:: Problem to solve ::
In the copy of these records, include no pictures and change nothing else.
►
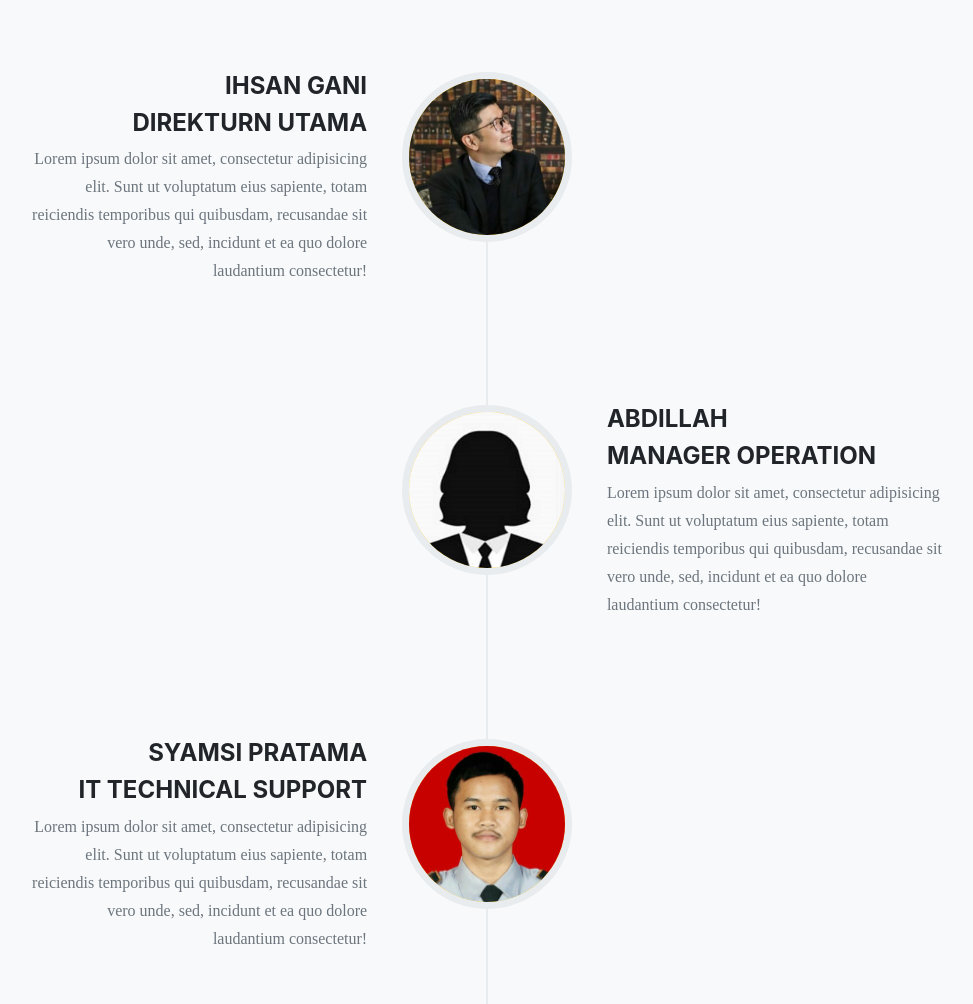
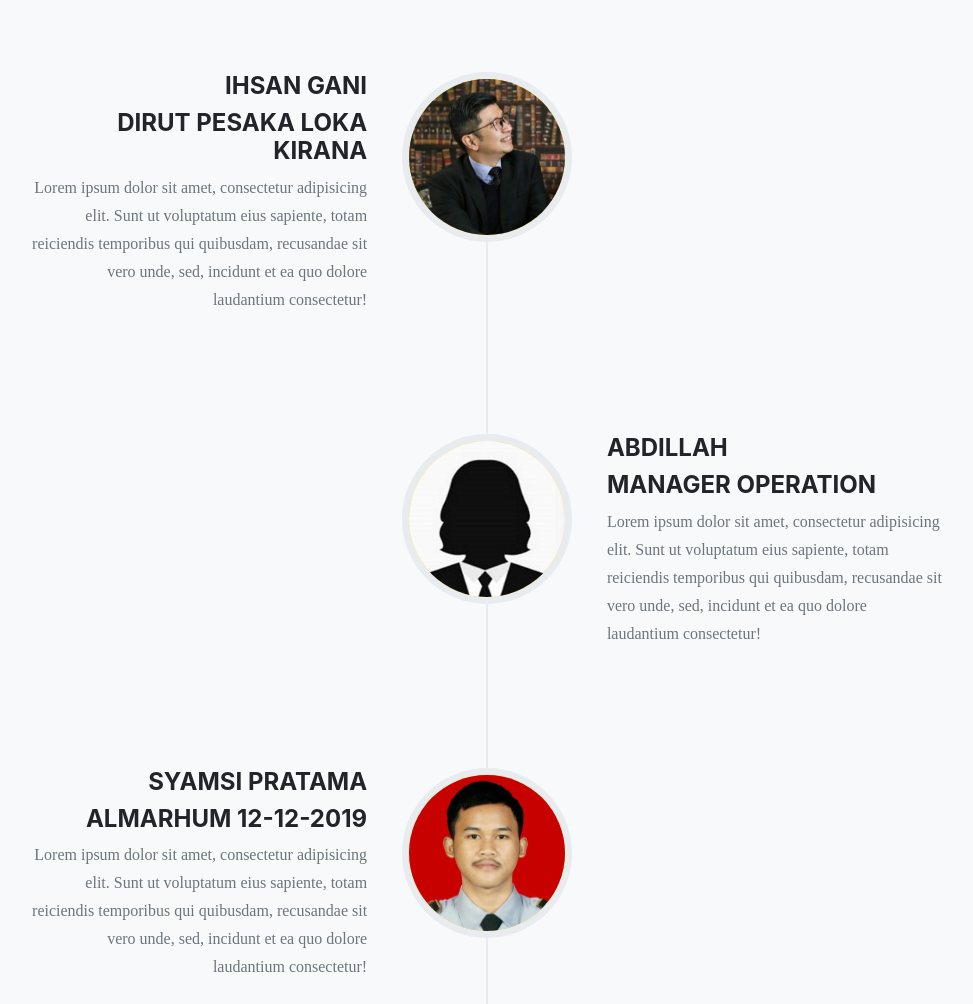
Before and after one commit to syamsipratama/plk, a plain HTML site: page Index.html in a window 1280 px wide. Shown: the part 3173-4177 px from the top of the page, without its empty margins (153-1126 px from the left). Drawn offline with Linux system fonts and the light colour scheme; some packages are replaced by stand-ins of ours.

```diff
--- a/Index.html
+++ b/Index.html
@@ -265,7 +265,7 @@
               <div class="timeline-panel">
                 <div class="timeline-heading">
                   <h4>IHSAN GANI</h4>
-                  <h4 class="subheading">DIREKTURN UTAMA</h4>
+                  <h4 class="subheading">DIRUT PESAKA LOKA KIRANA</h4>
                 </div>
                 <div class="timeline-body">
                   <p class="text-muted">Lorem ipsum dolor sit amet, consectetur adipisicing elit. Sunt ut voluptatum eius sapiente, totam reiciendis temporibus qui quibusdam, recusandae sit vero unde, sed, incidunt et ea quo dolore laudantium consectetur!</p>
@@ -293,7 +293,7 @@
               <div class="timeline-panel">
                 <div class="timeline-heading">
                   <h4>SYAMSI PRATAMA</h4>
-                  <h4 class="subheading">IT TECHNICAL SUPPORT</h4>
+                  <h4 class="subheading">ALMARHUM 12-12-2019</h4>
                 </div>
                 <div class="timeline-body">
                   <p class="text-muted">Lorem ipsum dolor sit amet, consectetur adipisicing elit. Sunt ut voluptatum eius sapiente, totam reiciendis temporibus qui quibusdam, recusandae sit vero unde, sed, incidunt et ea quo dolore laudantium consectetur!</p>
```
◄
:: Result ::
Before and after one commit to syamsipratama/plk, a plain HTML site: page Index.html in a window 1280 px wide. Shown: the part 3173-4177 px from the top of the page, without its empty margins (153-1126 px from the left). Drawn offline with Linux system fonts and the light colour scheme; some packages are replaced by stand-ins of ours.

```diff
--- a/Index.html
+++ b/Index.html
@@ -265,7 +265,7 @@
               <div class="timeline-panel">
                 <div class="timeline-heading">
                   <h4>IHSAN GANI</h4>
-                  <h4 class="subheading">DIREKTURN UTAMA</h4>
+                  <h4 class="subheading">DIRUT PESAKA LOKA KIRANA</h4>
                 </div>
                 <div class="timeline-body">
                   <p class="text-muted">Lorem ipsum dolor sit amet, consectetur adipisicing elit. Sunt ut voluptatum eius sapiente, totam reiciendis temporibus qui quibusdam, recusandae sit vero unde, sed, incidunt et ea quo dolore laudantium consectetur!</p>
@@ -293,7 +293,7 @@
               <div class="timeline-panel">
                 <div class="timeline-heading">
                   <h4>SYAMSI PRATAMA</h4>
-                  <h4 class="subheading">IT TECHNICAL SUPPORT</h4>
+                  <h4 class="subheading">ALMARHUM 12-12-2019</h4>
                 </div>
                 <div class="timeline-body">
                   <p class="text-muted">Lorem ipsum dolor sit amet, consectetur adipisicing elit. Sunt ut voluptatum eius sapiente, totam reiciendis temporibus qui quibusdam, recusandae sit vero unde, sed, incidunt et ea quo dolore laudantium consectetur!</p>
```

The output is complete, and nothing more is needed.